With only a season and a half left to go, Game of Thrones is ramping up the rampage in a big way. With characters, fleets, and armies seeming to fly at will across the width and breadth of Westeros—even when they don’t have dragons—the show may be opening itself up to questions of impractical logistics that it’s never encountered before, but the results for the viewer are undeniably thrilling.
Case in point, the battle that capped last night’s episode, “The Spoils of War”, which saw Jamie and Bronn come face to face with the Dothraki horde and the Mother of Dragons herself, sitting pretty on the back on Drogon. It was the first confrontation between the Targaryens and the Lannisters with major players on both sides (sorry, Euron), and the result was some of the most stressful television I’ve watched in a long time.
The Battle of the Bastards, from season five’s ninth episode “Battle of the Bastards”, was captivating television, a kind of spectacle that had never been attempted on television at that scale before. But it wasn’t really that stressful, at least not for me. While the show went out of its way to have Melisandre remark that it was entirely possible the Lord of Light brought Jon back form the dead just so he could die again in that battle, I never considered that that’s what would actually happen. The main tension in that battle wasn’t in whether a beloved character would live or die, but in the buildup to seeing Ramsay finally get his comeuppance for all the horrendous shit he’d done.
The “Spoils of War” battle was an entirely different animal. Here, for the first time, was a battle with characters on both sides that we’ve genuinely come to root for. Watching this battle, I had no idea what was going to happen; more significantly, I had no idea what I wanted to happen. I love Jamie and Bronn, but I also love Dany and her dragons. I want Daenerys to win the Iron Throne, but I also have a lot invested in Jamie surviving long enough to kill Cersei.

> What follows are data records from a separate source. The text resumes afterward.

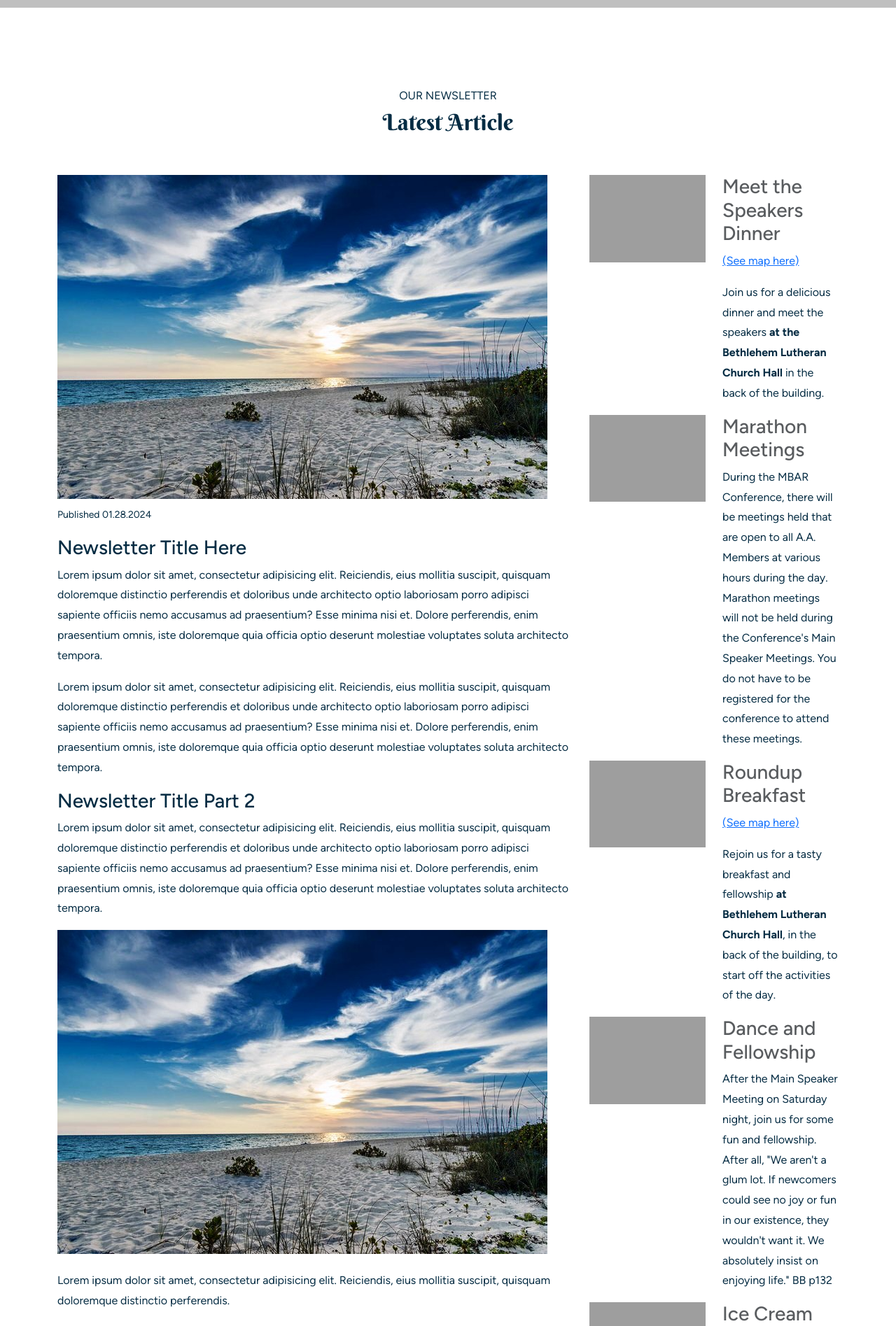
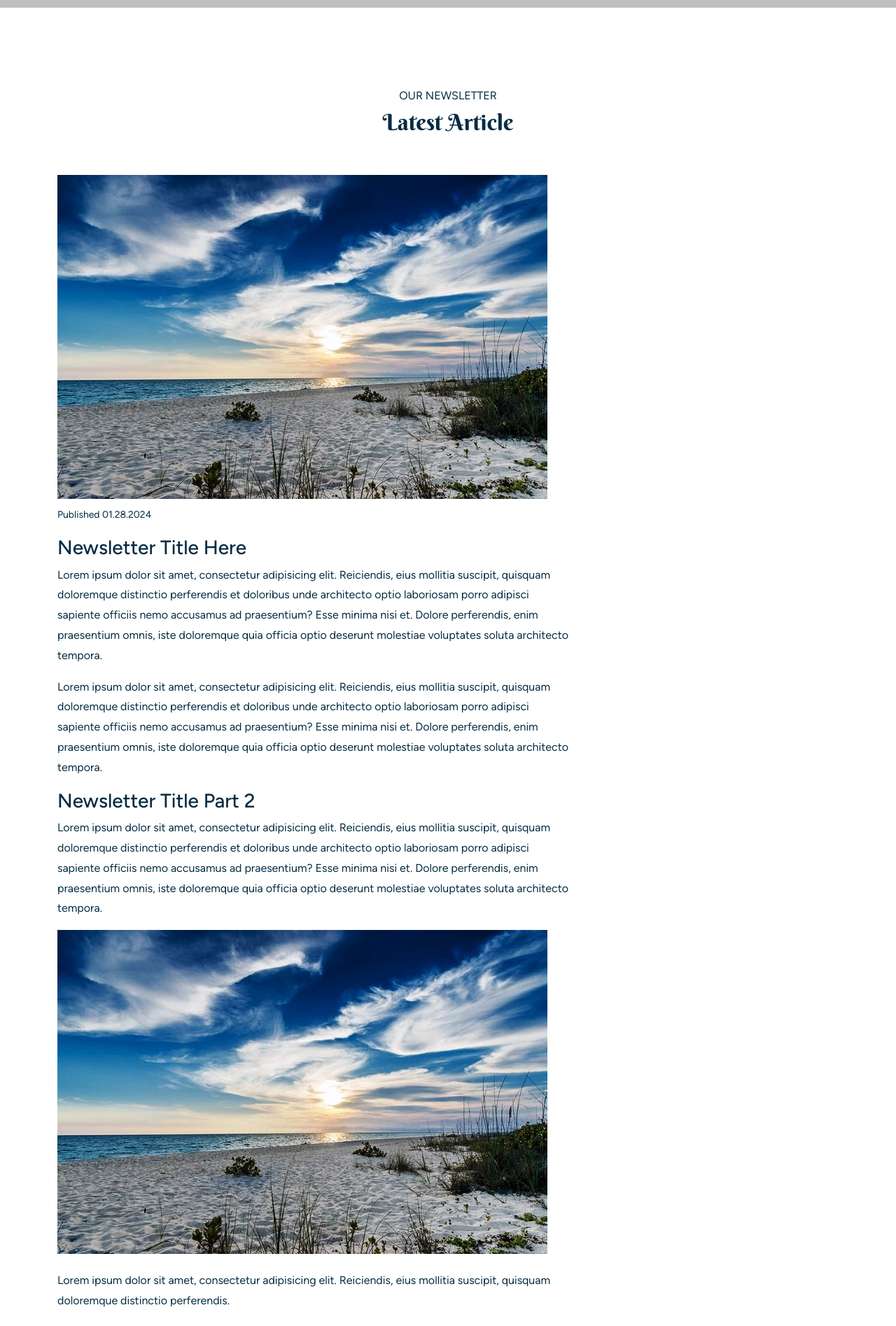
Before and after one commit to philemmons/MCF, a PHP site: page /newsletter.php in a window 1280 px wide. Shown: the part 437-2332 px from the top of the page at 70% size. Run offline with PHP 8.4, Linux system fonts and the light colour scheme; some libraries are stand-ins or nearby versions; grey boxes are pictures that could not be loaded.

Commit message:
code check in

```diff
--- a/newsletter.php
+++ b/newsletter.php
@@ -108,94 +108,8 @@ include_once 'header.inc'
                                 expressionism
                             </li>
                         </ul>
-
-                    </div>
-
-                    <div class="col-lg-4 col-sm-12 col-12">
-                        <div class="row">
-                            <div class="col-sm-6 col-12">
-                                <figure class="figure">
-                                    <img src="../images/con-dinner.png" class="figure-img img-fluid" alt="Dinner with the speaker on Saturday night.">
-                                </figure>
-                            </div>
-                            <div class="col-sm-6 col-12">
-                                <figcaption class="figure-caption">
-                                    <h3>Meet the Speakers Dinner</h3>
-                                </figcaption>
-                                <p><a href="https://montereybayarearoundup.org/conference-2024.php#map" class="bb-link">(See map here)</a></p>
-                                <p>Join us for a delicious dinner and meet the speakers <strong>at the Bethlehem Lutheran Church Hall</strong> in the back of the building.
-                                </p>
-                            </div>
-                        </div>
-
-                        <div class="row">
-                            <div class="col-sm-6 col-12">
-                                <figure class="figure">
-                                    <img src="../images/meeting-in-progress.png" class="figure-img img-fluid" alt="Recovering people are attending a marathon meeting.">
-                                </figure>
-                            </div>
-                            <div class="col-sm-6 col-12">
-                                <figcaption class="figure-caption">
-                                    <h3>Marathon Meetings</h3>
-                                </figcaption>
-                                <p>During the MBAR Conference, there will be meetings held that are open to all A.A. Members at various hours during the day. Marathon meetings will not be held during the Conference's Main Speaker Meetings. You do not have to be registered for the conference to attend these meetings.
-                                </p>
-                            </div>
-                        </div>
-
-                        <div class="row">
-                            <div class="col-sm-6 col-12">
-                                <figure class="figure">
-                                    <img src="../images/con-breakfast.png" class="figure-img img-fluid" alt="Join us for a Sunday morning breakfast.">
-                                </figure>
-                            </div>
-                            <div class="col-sm-6 col-12">
-                                <figcaption class="figure-caption">
-                                    <h3>Roundup Breakfast</h3>
-                                </figcaption>
-                                <p><a href="https://montereybayarearoundup.org/conference-2024.php#map" class="bb-link">(See map here)</a></p>
-                                <p>Rejoin us for a tasty breakfast and fellowship <strong>at Bethlehem Lutheran Church Hall</strong>, in the back of the building, to start off the activities of the day.
-                                </p>
-                            </div>
-                        </div>
-
-                        <div class="row">
-                            <div class="col-sm-6 col-12">
-                                <figure class="figure">
-                                    <img src="../images/con-dance.png" class="figure-img img-fluid" alt="A silhouette of fun and fellowship at the Saturday night dance.">
-                                </figure>
-                            </div>
-                            <div class="col-sm-6 col-12">
-                                <figcaption class="figure-caption">
-                                    <h3>Dance and Fellowship</h3>
-                                </figcaption>
-                                <p>After the Main Speaker Meeting on Saturday night, join us for some fun and fellowship. After all, "We aren't a glum lot. If newcomers could see no joy or fun in our existence, they wouldn't want it. We absolutely insist on enjoying life." BB p132
-                                </p>
-                            </div>
-                        </div>
-
-                        <div class="row">
-                            <div class="col-sm-6 col-12">
-                                <figure class="figure">
-                                    <img src="../images/con-ice-cream.png" class="figure-img img-fluid" alt="Four different ice cream flavors on waffle cones, layout in a diamond formation.">
-                                </figure>
-                            </div>
-                            <div class="col-sm-6 col-12 box-3">
-                                <figcaption class="figure-caption">
-                                    <h3>Ice Cream Social</h3>
-                                </figcaption>
-                                <p><a href="https://montereybayarearoundup.org/conference-2024.php#map" class="bb-link">(See map here)</a></p>
-                                <p>Stop what you are doing, and come have some ice cream, with your favorite toppings! Enjoy the fellowship and share about your experience at being at this year's MBAR with other members.
-                                </p>
-                                <p>It will be held on the <strong>Stevenson Terrace</strong> at the Conference Center.</p>
-
-                                <p><strong>For more conference info, pick up your program at the Registration desk.</strong></p>
-                            </div>
-                        </div>
-
                     </div>
                 </article>
-
 
                 <nav aria-label="newsletter navigation" class="col-12 pb-3 pb-lg-5">
                     <ul class="pagination justify-content-end">
@@ -212,10 +126,30 @@ include_once 'header.inc'
                     </ul>
                 </nav>
 
+                <div class="d-md-inline-flex">
+                    <img src="images/mcf-flower-1.png" class="img-thumbnail" width='50%' height='200px' alt="MCF's Chenille Stems flower one.">
+                    <img src="images/mcf-flower-1.png" class="img-thumbnail" width='50%' height='200px' alt="MCF's Chenille Stems flower one.">
+                </div>
+
+                <div class="col-lg-4 col-sm-12 col-12">
+                    <div class="row">
+                        <div class="col-sm-6 col-12">
+                            <figure class="figure">
+                                <img src="../images/con-dinner.png" class="figure-img img-fluid" alt="Dinner with the speaker on Saturday night.">
+                            </figure>
+                        </div>
+                        <div class="col-sm-6 col-12">
+                            <figcaption class="figure-caption">
+                                <h3>Meet the Speakers Dinner</h3>
+                            </figcaption>
+                            <p><a href="https://montereybayarearoundup.org/conference-2024.php#map" class="bb-link">(See map here)</a></p>
+                            <p>Join us for a delicious dinner and meet the speakers <strong>at the Bethlehem Lutheran Church Hall</strong> in the back of the building.
+                            </p>
+                        </div>
+                    </div>
+                </div>
             </div>
         </section>
-
-
 
     </main>
 
```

The fact that Bronn and Jamie are still serving Cersei’s interests does make them the objective bad guys in this battle since Cersei is the evilest character remaining on the show, Night King included. But this is Westeros, baby; ain’t no one got their hands clean in this Game of Thrones, and if we didn’t feel for characters that have done distasteful shit, now that Hodor’s dead we wouldn’t have anybody to root for. I like Jamie and Bronn, and I don’t want to see them get mowed down by a dragon.
Sadly for me, then, one of them is definitely dead, and it’s probably Bronn. Benioff and Weiss have to take someone off the board for that battle to have any real weight, and while Bronn’s been around for a long time and is well-liked in the fandom he’s not in any way essential to the story. It will be very useful, however, for Jamie to get a firsthand glimpse at the different approach to queening that Dany takes from Cersei—although burning hapless Lannister grunts to ash isn’t exactly her best look.
Lay out all the pieces and it’s pretty obvious that’s the way “The Spoils of War” had to play out. But that doesn’t change how tense it was in the moment. This battle was great storytelling, putting our sympathies for characters on different sides of the battlefield in conflict in the same way the characters are in conflict with each other. We’ve always known that there would ultimately be one winner in the Game of Thrones, but now that events are reaching their conclusion, only the characters we care about the most are left standing. Watching how things play out is only going to get more stressful from here, and I can’t wait.